The theater was constructed in 1913 as part of the Orpheum Theatre Chain. In addition to the luxurious accommodations, the building boasted exquisite terra cotta figurines and moldings and brackets, which were unknown in the city with the exception of the Hotel Utah (which was built at the same time).
The theater was considered architecturally advanced during its time. Constructed of concrete, steel and brick, this fireproof construction was aided by a "Water Curtain" which was a series of sprays in front of an asbestos curtain which automatically activated when the temperature reached a designated height.
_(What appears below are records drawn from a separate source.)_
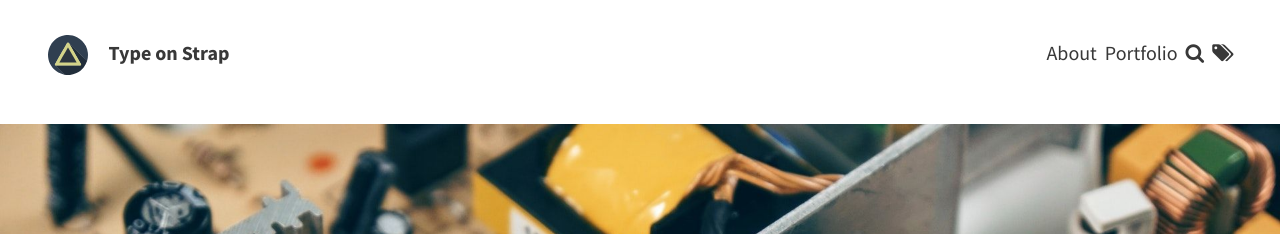
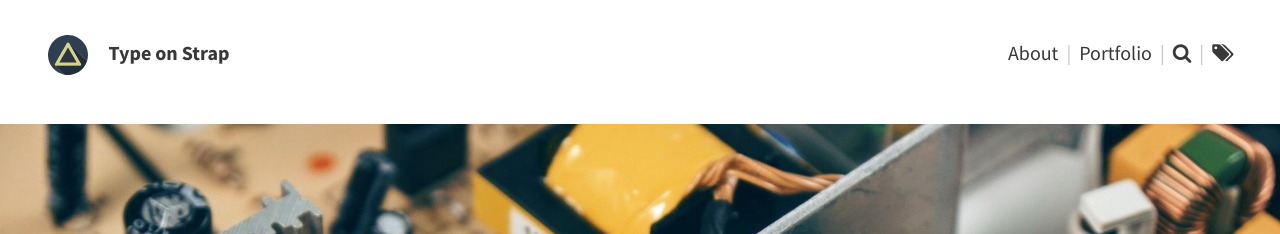
Before and after one commit to gmoon92/gmoon92.github.io, a Jekyll site: the page built from pages/about.md, in a window 1280 px wide. Shown: the top 234 px of the page. Built offline with Jekyll 4.4.1, drawn with Linux system fonts in a browser that asks for light colours.

Commit message:
Added separator and empty footer

```diff
--- a/_includes/navbar.html
+++ b/_includes/navbar.html
@@ -21,6 +21,9 @@
     <ul>
         {% for page in site.pages %}
         {% if page.title and page.hide != true %}
+        <li class="separator">
+            |
+        </li>
         <li>
             <a class="clear" href="{{ page.url | relative_url }}">
                 {{ page.title }}
@@ -29,6 +32,9 @@
         {% endif %}
         {% endfor %}
         {% if site.theme_settings.portfolio %}
+        <li class="separator">
+            |
+        </li>
         <li>
             <a class="clear" href="{{ site.url }}{{ site.baseurl }}/portfolio">
                 Portfolio
@@ -36,6 +42,9 @@
         </li>
         {% endif %}
         {% if site.theme_settings.search %}
+        <li class="separator">
+            |
+        </li>
         <li>
             <a class="clear" href="{{ site.url }}{{ site.baseurl }}/search">
                 <i class="fa fa-search" aria-hidden="true"></i>
@@ -43,6 +52,9 @@
         </li>
         {% endif %}
         {% if site.theme_settings.tags %}
+        <li class="separator">
+            |
+        </li>
         <li>
             <a class="clear" href="{{ site.url }}{{ site.baseurl }}/tags">
                 <i class="fa fa-tags" aria-hidden="true"></i>
--- a/_includes/tags_list.html
+++ b/_includes/tags_list.html
@@ -16,4 +16,8 @@
     {% endfor %}
   </div>
 </footer>
+{% else %}
+<footer>
+  <div class="tag-list"></div>
+</footer>
 {% endif %}
--- a/_sass/base/_variables.scss
+++ b/_sass/base/_variables.scss
@@ -27,6 +27,7 @@ $search-color: #999;
 
 // Header colours
 $header-link-color: #383838;
+$navbar-separator-opacity: 0.3;
 
 // Feature image for articles
 $feature-image-text-color: #fff;
--- a/_sass/includes/_navbar.scss
+++ b/_sass/includes/_navbar.scss
@@ -4,6 +4,15 @@
     display: inline-block;
     float: left;
     width: 100%;
+
+    .separator {
+        user-select: none;
+        opacity: $navbar-separator-opacity;
+
+        &:first-child {
+            display: none;
+        }
+    }
 
     a {
         color: $header-link-color;
@@ -97,6 +106,10 @@
     nav {
         height: auto;
 
+        .separator {
+            display: none !important;
+        }
+
         ul {
             width: 100%;
             display: none;
```
Lines whose indentation alone changed are shown as unchanged.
According to one report, "Water [will] spout from the sides and descend from above, forming a complete screen of water through which fire or smoke could not penetrate."
An added safety feature was the exit system with 30 exits from all sides of the building, "the doors of which are fitted with patent contrivances that cause them to fly open on the least pressure from the inside.” In addition, a special structural system made the building "earthquake-proof" and the boiler was placed in a separate building to eliminate the dangers of possible explosions.
In the afternoon of July 4th, 1949, part of the basement of the Capitol Theatre caught fire while 600 holiday patrons watched a Rita Hayworth double feature.
Mr. Charles Whitney, Assistant Theater Manager, first smelled the smoke and immediately started evacuation of the theater. He dispatched 19 year-old Herbert Schoenhardt, Chief of Staff of Ushers, and 17 year-old usher Richard Duffin, to investigate the source of the fire.
The fire was located in the front basement which was separated from the main auditorium and theater guests by a concrete and stone firewall. The basement was not used by the theater but several adjacent businesses leased basement space for storage.
“The flames were so hot we couldn’t get near them and I emptied the extinguisher, but it did no good!”
The two ushers carried fire extinguishers and found that the fire had quickly spread to packing crates and cardboard boxes creating a blistering inferno. “The flames were so hot we couldn’t get near them and I emptied the extinguisher, but it did no good,” Mr. Schoenhardt later reported.
Mr. Schoenhardt ran upstairs to update the Assistant Theater Manager of the situation while Richard Duffin stayed behind to try and put out the fire. When Mr. Schoenhardt returned to the basement, Richard Duffin was surrounded by flames.
Meanwhile, the assistant manager, Mr. Whitney had ensured the complete evacuation of the theatre just before the flames reached some oxygen tanks in storage by the adjacent O.C. Tanner Jewelry Company (44 West 200 South) which exploded part of the theater’s basement.
Trapped in the basement, Richard Duffin tried to escape through one of the stairwells. Later he was found by the fireman collapsed in a stairwell, overcome by smoke and dead. Richard Duffin had been employed by the theater for about three weeks.
Fortunately, and likely the result of the modern firewall construction, the fireman were able to contain the blaze to the theater’s basement and had the entire fire under control by the early evening. Only a small amount of flames penetrated into the theater itself burning small holes on either side of the last row of seats though much of the building was heavily damaged from smoke and water. The only casualty of the blaze was 17 year-old Richard Duffin.
Eerily, on the same Independence Day holiday, on the same spot where the Capitol Theatre stands, another fire and explosion destroyed the Old Walker opera house theater in 1890.